AbstractIn contrast to the traditional metal hydrides, in which hydrogen storage involves the reversible hydrogen entering/exiting
of the host hydride lattice, LiBH4 releases hydrogen via decomposition that produces segregated LiH and amorphous B phases.
This is obviously the reason why lithium borohydride applications in fuel cells so far meet only one requirement – high hydrogen storage
capacity. Nevertheless, its thermodynamics and kinetics studies are very active today and efficient ways to meet fuel cell
requirements might be done through lowering the temperature for hydrogenation/dehydrogenation and suitable catalyst.

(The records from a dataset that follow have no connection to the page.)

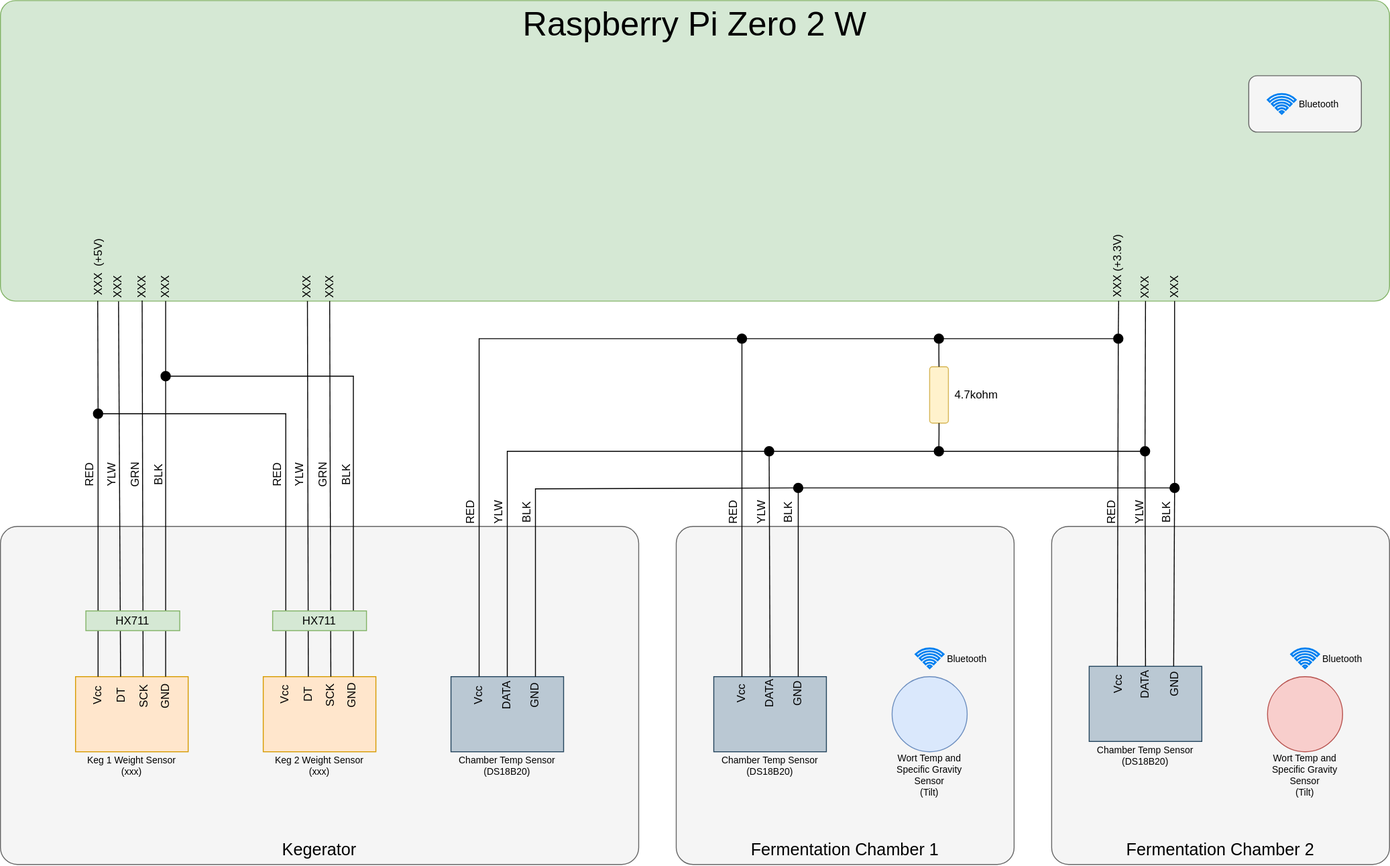
This is BreweryMonitor.drawio.svg from austinshinkle/OB_BreweryMonitor, a draw.io export, as it was before one commit. Source tidied: cells renumbered, new cells last; positions are measured from the earlier drawing's top-left corner, leaving out a move shared by most shapes.
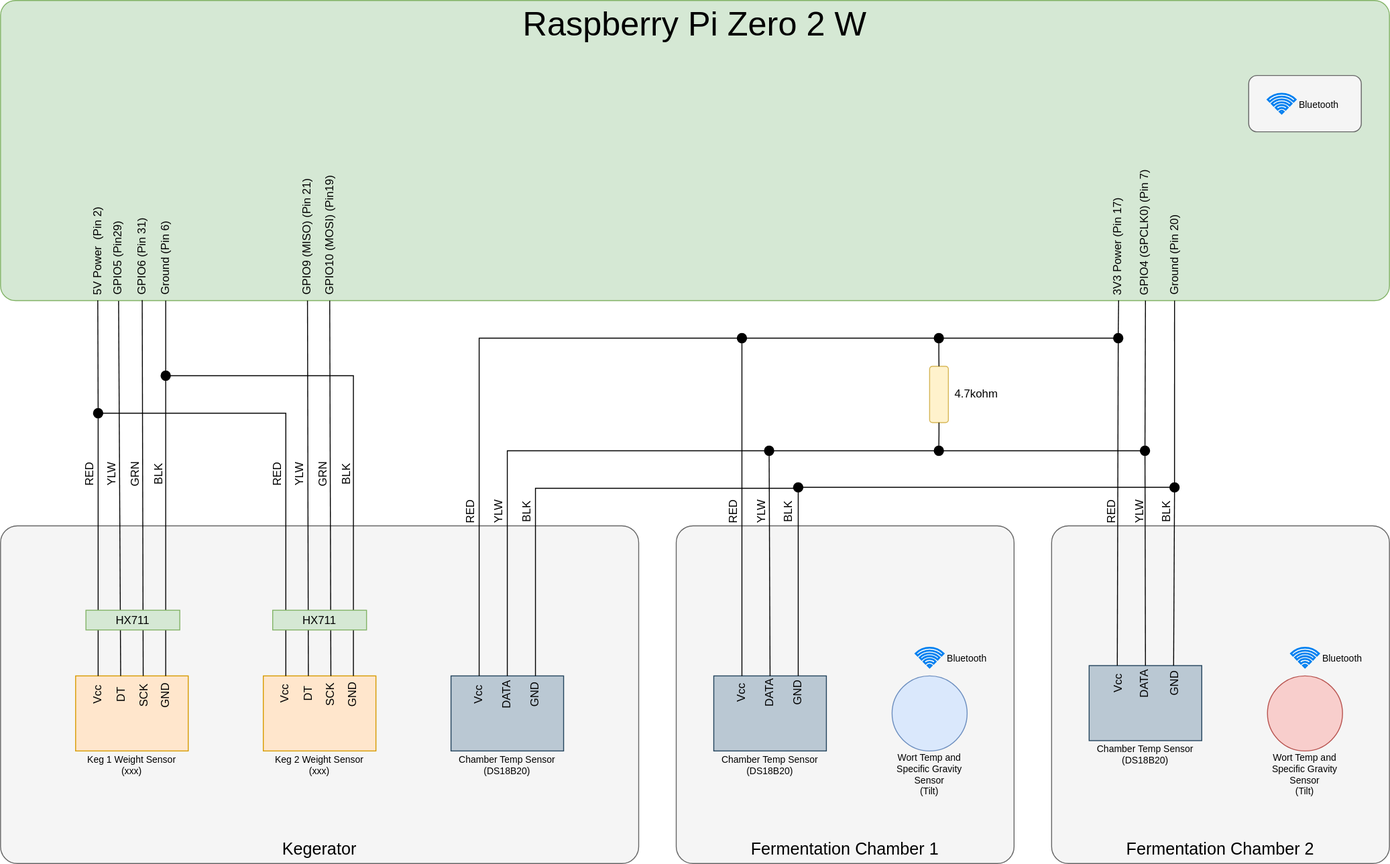
Above is the later version.

The edit, as a diff of the source:
```diff
@@ -344,32 +344,32 @@
     <mxCell id="104" value="YLW" style="text;html=1;align=center;verticalAlign=middle;whiteSpace=wrap;rounded=0;horizontal=1;rotation=-90;" parent="1" vertex="1">
       <mxGeometry x="1199" y="540" width="30" height="10" as="geometry" />
     </mxCell>
-    <mxCell id="105" value="XXX&amp;nbsp; (+5V)" style="text;html=1;align=center;verticalAlign=middle;whiteSpace=wrap;rounded=0;horizontal=1;rotation=-90;" parent="1" vertex="1">
-      <mxGeometry x="68.5" y="279.5" width="71" height="10" as="geometry" />
+    <mxCell id="105" value="&lt;div align=&quot;left&quot;&gt;5V Power&amp;nbsp; (Pin 2)&lt;/div&gt;" style="text;html=1;align=left;verticalAlign=middle;whiteSpace=wrap;rounded=0;horizontal=1;rotation=-90;" parent="1" vertex="1">
+      <mxGeometry x="50.6" y="258" width="106.8" height="10" as="geometry" />
     </mxCell>
-    <mxCell id="106" value="XXX" style="text;html=1;align=center;verticalAlign=middle;whiteSpace=wrap;rounded=0;horizontal=1;rotation=-90;" parent="1" vertex="1">
-      <mxGeometry x="110" y="300" width="30" height="10" as="geometry" />
+    <mxCell id="106" value="GPIO5 (Pin29)" style="text;html=1;align=left;verticalAlign=middle;whiteSpace=wrap;rounded=0;horizontal=1;rotation=-90;" parent="1" vertex="1">
+      <mxGeometry x="80" y="266" width="90" height="10" as="geometry" />
     </mxCell>
-    <mxCell id="107" value="XXX" style="text;html=1;align=center;verticalAlign=middle;whiteSpace=wrap;rounded=0;horizontal=1;rotation=-90;" parent="1" vertex="1">
-      <mxGeometry x="136" y="300" width="30" height="10" as="geometry" />
+    <mxCell id="107" value="GPIO6 (Pin 31)" style="text;html=1;align=left;verticalAlign=middle;whiteSpace=wrap;rounded=0;horizontal=1;rotation=-90;" parent="1" vertex="1">
+      <mxGeometry x="99" y="259" width="104" height="10" as="geometry" />
     </mxCell>
-    <mxCell id="108" value="XXX" style="text;html=1;align=center;verticalAlign=middle;whiteSpace=wrap;rounded=0;horizontal=1;rotation=-90;" parent="1" vertex="1">
-      <mxGeometry x="161" y="300" width="30" height="10" as="geometry" />
+    <mxCell id="108" value="Ground (Pin 6)" style="text;html=1;align=left;verticalAlign=middle;whiteSpace=wrap;rounded=0;horizontal=1;rotation=-90;" parent="1" vertex="1">
+      <mxGeometry x="131.8" y="266.8" width="88.5" height="10" as="geometry" />
     </mxCell>
-    <mxCell id="109" value="XXX" style="text;html=1;align=center;verticalAlign=middle;whiteSpace=wrap;rounded=0;horizontal=1;rotation=-90;" parent="1" vertex="1">
-      <mxGeometry x="312" y="300" width="30" height="10" as="geometry" />
+    <mxCell id="109" value="&lt;div&gt;GPIO9 (MISO) (Pin 21)&lt;br&gt;&lt;/div&gt;" style="text;html=1;align=left;verticalAlign=middle;whiteSpace=wrap;rounded=0;horizontal=1;rotation=-90;" parent="1" vertex="1">
+      <mxGeometry x="263" y="247" width="128" height="10" as="geometry" />
     </mxCell>
-    <mxCell id="110" value="XXX" style="text;html=1;align=center;verticalAlign=middle;whiteSpace=wrap;rounded=0;horizontal=1;rotation=-90;" parent="1" vertex="1">
-      <mxGeometry x="336" y="300" width="30" height="10" as="geometry" />
+    <mxCell id="110" value="GPIO10 (MOSI) (Pin19)" style="text;html=1;align=left;verticalAlign=middle;whiteSpace=wrap;rounded=0;horizontal=1;rotation=-90;" parent="1" vertex="1">
+      <mxGeometry x="279" y="239" width="144" height="10" as="geometry" />
     </mxCell>
-    <mxCell id="111" value="XXX (+3.3V)" style="text;html=1;align=center;verticalAlign=middle;whiteSpace=wrap;rounded=0;horizontal=1;rotation=-90;" parent="1" vertex="1">
-      <mxGeometry x="1153.2" y="277.7" width="74.5" height="10" as="geometry" />
+    <mxCell id="111" value="3V3 Power (Pin 17)" style="text;html=1;align=center;verticalAlign=middle;whiteSpace=wrap;rounded=0;horizontal=1;rotation=-90;" parent="1" vertex="1">
+      <mxGeometry x="1137.1" y="257.6" width="106.8" height="10" as="geometry" />
     </mxCell>
-    <mxCell id="112" value="XXX" style="text;html=1;align=center;verticalAlign=middle;whiteSpace=wrap;rounded=0;horizontal=1;rotation=-90;" parent="1" vertex="1">
-      <mxGeometry x="1204.5" y="300" width="30" height="10" as="geometry" />
+    <mxCell id="112" value="GPIO4 (GPCLK0) (Pin 7)" style="text;html=1;align=left;verticalAlign=middle;whiteSpace=wrap;rounded=0;horizontal=1;rotation=-90;" parent="1" vertex="1">
+      <mxGeometry x="1137.8" y="229.4" width="163.3" height="10" as="geometry" />
     </mxCell>
-    <mxCell id="113" value="XXX" style="text;html=1;align=center;verticalAlign=middle;whiteSpace=wrap;rounded=0;horizontal=1;rotation=-90;" parent="1" vertex="1">
-      <mxGeometry x="1236" y="300" width="30" height="10" as="geometry" />
+    <mxCell id="113" value="Ground (Pin 20)" style="text;html=1;align=left;verticalAlign=middle;whiteSpace=wrap;rounded=0;horizontal=1;rotation=-90;" parent="1" vertex="1">
+      <mxGeometry x="1204" y="264" width="94" height="10" as="geometry" />
     </mxCell>
     <mxCell id="114" style="rounded=1;whiteSpace=wrap;html=1;fillColor=#f5f5f5;fontColor=#333333;strokeColor=#666666;" parent="1" vertex="1">
       <mxGeometry x="1330" y="80" width="120" height="60" as="geometry" />
```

Some improvements are expected to enable LiBH4 to be used in on-board hydrogen storage.